In addition to the film's irreverent humor and strong character work, Guardians of the Galaxy
shows that Marvel has evolved their filmmaking skills since Iron Man
in 2008. What once took the studio several movies to achieve - i.e. building up distinct personalities and then bringing them together - now only takes one. To introduce audiences to five characters and have them caring about each by the film's end is no small feat, but Gunn makes it look almost effortless. Sure, there are a few clunky "here's my backstory" moments, but because this world feels so rich, you're compelled to learn all there is to know about Drax's family or the genetic experiments performed on Rocket.
In achieving that team-building goal, however, the film struggles to find time for its cast of side characters, specifically its villains. Ronan the Accuser (Lee Pace), for example, is menacing in both design and demeanor, but you never get a good sense as to his motivations. He's simply evil because he looks the part. To be fair, some of the film's side characters get plenty of screen time, most notably Michael Rooker's Yondu, but as a whole, Guardians of the Galaxy
has trouble balancing its main group with its villains and lesser heroes. But because the film has a clear focus on building the team, you tend not to care too much about how criminally underused someone like John C. Reilly or Glenn Close is.
With only a handful of flaws, and most of them easy to overlook, Guardians of the Galaxy
hits that playful space adventure note so perfectly it's hard not to want to re-watch the film immediately. The spectacle, the character dynamics, the world building - it all makes for a universe you can't wait to discover more about. And major props are due James Gunn and his talented cast for breathing life into these characters. Guardians of the Galaxy
likely won't reach the same heights as your favorite Marvel adventure, but it comes dangerously close.
Much like the Iron Man 3
script, the Guardians of the Galaxy
screenplay subverts expectation with biting humor. James Gunn and fellow screenwriter Nicole Perlman had a heady task ahead of them, but they succeed in building up these five unique characters and giving them each a handful of moments to shine. Again, it's worth pointing out that the film's secondary cast is underserved, but that feels like a length limitation more than anything else. There's so much that needs to be accomplished in this first film and for the most part it comes out having achieved all it wanted to.

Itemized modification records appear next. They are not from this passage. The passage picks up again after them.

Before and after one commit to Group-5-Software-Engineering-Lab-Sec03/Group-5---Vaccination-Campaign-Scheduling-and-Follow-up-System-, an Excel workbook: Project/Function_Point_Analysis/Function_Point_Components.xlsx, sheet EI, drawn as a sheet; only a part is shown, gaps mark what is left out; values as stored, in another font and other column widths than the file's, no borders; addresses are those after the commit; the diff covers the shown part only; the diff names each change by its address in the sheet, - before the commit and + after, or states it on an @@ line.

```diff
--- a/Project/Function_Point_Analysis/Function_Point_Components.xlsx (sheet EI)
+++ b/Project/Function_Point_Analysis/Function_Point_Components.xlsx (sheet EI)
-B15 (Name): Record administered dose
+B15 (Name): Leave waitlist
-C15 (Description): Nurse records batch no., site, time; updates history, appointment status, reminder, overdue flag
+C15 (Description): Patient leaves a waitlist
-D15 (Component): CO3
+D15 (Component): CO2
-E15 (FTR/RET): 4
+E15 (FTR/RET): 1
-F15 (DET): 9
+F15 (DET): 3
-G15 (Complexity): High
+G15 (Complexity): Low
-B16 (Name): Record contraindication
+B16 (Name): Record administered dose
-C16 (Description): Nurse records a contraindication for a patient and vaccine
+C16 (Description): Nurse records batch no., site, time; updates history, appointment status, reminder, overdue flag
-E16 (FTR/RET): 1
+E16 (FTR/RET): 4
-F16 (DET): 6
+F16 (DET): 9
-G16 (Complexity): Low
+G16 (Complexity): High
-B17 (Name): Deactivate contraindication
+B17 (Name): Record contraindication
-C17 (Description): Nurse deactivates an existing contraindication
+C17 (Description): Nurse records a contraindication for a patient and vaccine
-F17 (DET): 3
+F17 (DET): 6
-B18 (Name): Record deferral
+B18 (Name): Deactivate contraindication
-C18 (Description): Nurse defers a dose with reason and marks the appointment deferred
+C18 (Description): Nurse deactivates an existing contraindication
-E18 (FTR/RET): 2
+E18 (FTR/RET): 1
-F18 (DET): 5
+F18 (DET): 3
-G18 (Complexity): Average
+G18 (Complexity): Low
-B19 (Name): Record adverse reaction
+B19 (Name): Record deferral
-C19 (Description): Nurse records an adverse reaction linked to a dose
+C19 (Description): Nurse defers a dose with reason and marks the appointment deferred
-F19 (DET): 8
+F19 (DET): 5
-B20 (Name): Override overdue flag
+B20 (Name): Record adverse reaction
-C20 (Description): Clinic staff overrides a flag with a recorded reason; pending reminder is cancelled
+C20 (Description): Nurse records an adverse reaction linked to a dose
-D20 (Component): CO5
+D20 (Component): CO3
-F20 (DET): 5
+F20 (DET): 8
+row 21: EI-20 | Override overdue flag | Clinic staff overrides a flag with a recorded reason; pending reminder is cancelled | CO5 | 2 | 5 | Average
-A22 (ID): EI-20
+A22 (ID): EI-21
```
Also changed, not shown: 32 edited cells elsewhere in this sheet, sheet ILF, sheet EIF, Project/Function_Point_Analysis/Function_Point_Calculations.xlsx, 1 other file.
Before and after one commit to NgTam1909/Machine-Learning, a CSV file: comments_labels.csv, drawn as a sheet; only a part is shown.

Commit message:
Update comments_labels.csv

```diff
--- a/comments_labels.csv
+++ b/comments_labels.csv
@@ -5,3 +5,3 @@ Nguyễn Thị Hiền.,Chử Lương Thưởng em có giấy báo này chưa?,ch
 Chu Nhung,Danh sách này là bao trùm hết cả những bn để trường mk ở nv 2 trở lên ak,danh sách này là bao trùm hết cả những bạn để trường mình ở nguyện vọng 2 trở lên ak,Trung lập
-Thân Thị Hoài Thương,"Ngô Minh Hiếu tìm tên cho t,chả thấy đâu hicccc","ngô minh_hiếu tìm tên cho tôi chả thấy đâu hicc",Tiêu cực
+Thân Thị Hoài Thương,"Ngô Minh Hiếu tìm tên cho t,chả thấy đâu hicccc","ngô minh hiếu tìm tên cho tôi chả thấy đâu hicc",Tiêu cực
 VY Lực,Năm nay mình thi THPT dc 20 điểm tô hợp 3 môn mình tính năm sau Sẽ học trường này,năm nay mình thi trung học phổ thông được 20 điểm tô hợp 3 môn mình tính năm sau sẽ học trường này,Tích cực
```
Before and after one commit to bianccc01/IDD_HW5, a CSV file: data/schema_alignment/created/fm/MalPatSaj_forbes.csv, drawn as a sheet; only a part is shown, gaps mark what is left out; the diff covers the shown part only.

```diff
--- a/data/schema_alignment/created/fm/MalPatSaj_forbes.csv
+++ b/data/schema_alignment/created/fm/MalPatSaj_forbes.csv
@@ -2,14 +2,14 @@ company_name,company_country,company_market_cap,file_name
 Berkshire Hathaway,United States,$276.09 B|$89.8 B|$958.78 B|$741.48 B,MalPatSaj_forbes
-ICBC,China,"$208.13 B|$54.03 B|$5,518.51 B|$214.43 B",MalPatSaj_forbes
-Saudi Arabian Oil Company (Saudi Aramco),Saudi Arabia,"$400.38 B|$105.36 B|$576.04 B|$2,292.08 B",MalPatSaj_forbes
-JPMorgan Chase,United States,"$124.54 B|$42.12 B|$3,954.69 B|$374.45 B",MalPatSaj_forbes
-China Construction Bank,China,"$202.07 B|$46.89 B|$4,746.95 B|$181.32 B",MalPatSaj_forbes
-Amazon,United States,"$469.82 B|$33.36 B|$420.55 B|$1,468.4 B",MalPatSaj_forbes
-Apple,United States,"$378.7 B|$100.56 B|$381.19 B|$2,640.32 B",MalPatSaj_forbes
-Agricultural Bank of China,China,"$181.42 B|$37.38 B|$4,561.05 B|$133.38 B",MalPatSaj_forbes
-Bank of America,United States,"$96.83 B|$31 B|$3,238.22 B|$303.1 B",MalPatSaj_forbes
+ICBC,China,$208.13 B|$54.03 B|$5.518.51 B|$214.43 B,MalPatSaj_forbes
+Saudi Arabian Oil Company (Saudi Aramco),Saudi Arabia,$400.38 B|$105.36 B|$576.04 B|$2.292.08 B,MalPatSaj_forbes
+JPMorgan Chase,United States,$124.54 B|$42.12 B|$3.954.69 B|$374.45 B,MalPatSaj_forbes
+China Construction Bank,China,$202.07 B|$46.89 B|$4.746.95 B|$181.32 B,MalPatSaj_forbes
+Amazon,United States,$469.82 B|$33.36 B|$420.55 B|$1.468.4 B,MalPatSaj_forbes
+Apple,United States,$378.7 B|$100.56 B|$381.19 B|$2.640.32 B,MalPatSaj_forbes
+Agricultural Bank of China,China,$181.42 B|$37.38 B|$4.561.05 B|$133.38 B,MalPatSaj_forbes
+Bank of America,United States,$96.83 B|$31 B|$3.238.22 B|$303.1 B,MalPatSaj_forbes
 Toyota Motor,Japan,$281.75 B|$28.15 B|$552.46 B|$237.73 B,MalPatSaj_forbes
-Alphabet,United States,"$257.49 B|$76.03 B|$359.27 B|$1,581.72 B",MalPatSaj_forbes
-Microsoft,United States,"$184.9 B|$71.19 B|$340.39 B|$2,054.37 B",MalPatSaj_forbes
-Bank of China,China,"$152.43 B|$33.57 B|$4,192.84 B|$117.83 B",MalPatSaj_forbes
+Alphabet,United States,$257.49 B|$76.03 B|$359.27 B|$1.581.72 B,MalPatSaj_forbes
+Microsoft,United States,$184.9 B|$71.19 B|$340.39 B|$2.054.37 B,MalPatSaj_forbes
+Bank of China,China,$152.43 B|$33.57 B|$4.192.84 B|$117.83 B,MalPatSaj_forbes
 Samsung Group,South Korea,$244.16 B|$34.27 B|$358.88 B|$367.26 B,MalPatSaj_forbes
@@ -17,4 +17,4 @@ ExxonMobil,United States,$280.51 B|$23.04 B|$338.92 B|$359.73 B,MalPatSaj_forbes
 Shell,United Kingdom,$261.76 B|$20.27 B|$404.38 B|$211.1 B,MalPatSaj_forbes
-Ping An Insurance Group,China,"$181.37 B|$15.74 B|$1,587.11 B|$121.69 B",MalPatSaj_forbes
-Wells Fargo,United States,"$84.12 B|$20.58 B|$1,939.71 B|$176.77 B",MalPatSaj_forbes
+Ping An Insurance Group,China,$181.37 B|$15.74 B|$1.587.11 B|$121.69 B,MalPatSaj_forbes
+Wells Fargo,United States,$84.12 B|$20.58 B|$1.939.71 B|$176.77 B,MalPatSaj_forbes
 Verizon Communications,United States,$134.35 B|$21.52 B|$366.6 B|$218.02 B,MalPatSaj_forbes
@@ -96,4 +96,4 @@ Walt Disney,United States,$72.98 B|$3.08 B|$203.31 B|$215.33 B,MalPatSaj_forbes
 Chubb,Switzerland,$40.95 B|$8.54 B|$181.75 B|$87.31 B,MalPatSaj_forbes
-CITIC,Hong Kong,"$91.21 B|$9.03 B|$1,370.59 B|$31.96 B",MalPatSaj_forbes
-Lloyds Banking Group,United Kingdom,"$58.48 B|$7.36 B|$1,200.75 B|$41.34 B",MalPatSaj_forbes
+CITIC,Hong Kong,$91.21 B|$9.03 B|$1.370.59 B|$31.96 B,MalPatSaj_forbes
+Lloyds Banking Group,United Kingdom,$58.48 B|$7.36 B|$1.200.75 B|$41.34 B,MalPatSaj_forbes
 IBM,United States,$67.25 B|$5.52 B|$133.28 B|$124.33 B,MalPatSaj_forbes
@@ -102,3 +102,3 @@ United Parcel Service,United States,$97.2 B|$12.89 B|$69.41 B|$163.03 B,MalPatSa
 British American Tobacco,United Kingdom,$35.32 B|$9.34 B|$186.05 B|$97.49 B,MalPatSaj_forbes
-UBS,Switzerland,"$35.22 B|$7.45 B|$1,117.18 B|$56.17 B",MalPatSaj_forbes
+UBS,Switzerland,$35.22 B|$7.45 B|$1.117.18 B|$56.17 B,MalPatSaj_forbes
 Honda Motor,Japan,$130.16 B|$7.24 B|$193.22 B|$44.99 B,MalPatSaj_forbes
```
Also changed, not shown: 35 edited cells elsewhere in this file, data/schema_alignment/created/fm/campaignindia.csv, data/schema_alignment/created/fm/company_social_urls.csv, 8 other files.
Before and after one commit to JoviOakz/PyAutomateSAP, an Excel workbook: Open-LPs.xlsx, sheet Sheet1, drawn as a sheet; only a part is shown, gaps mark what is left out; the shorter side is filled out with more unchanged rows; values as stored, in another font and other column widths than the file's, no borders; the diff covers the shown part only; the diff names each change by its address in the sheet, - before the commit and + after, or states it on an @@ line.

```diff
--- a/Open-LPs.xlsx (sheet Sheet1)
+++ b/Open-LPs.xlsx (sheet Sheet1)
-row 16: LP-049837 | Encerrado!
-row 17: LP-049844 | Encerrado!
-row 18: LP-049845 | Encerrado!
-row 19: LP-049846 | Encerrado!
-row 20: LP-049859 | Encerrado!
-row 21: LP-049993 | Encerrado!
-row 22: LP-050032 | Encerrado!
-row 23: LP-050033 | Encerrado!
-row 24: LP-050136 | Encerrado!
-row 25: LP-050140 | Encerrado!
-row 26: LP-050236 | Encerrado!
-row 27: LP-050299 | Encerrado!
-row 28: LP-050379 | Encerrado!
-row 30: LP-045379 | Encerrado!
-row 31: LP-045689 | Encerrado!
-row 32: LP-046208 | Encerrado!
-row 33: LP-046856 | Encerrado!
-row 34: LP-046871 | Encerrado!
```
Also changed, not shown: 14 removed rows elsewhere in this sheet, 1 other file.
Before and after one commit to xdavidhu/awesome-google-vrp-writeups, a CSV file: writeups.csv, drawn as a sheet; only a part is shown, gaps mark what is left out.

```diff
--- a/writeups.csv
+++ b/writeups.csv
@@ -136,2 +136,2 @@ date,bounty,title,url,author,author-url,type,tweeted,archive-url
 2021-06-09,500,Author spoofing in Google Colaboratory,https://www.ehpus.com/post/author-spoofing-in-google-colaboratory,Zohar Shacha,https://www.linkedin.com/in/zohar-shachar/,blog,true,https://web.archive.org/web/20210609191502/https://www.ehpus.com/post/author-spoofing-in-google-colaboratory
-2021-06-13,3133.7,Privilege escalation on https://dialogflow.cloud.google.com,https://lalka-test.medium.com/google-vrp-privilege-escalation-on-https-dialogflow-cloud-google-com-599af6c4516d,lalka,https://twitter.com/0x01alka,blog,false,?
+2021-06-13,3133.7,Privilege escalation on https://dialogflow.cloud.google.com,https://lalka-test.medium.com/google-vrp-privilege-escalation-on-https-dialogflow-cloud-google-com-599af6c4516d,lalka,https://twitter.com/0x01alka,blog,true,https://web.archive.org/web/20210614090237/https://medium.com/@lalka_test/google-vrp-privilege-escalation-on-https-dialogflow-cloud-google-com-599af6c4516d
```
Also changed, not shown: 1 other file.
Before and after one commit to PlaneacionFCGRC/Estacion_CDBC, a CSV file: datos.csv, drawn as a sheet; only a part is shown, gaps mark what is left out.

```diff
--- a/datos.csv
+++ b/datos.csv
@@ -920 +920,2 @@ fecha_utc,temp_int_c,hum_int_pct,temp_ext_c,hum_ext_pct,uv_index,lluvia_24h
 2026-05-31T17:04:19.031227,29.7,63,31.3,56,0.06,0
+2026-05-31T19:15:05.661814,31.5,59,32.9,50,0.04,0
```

On top of that, this film wears the big bold space adventure badge with honor, something that you rarely see in films these days. The scope and scale of the story is massive and the places it takes the audience are each more interesting than the next. To lean into the sci-fi this hard must have felt like a huge risk for Gunn and Marvel, but to their credit the film doesn't hold back. You want a film with colorful aliens, massive space ships, world-destroying weapons, and sinister villains? Guardians of the Galaxy
Although the action sequences in Guardians of the Galaxy
are fun and inventive, they lack some of the energy that the rest of the film has. In some places it's the editing and in others it's the composition, but oftentimes the transitions from one shot to the next don't match up. It's not completely jarring, but it does get in the way of the pacing. Even so, the film has a bounty of sci-fi action filled with plenty of comedic touches. There are incredible space battles, intimate one-on-one fights, and even a little hijinks thrown in for good measure. And visually, this film is nothing short of stunning, from the design of Groot and Rocket to the staging of the climactic final battle.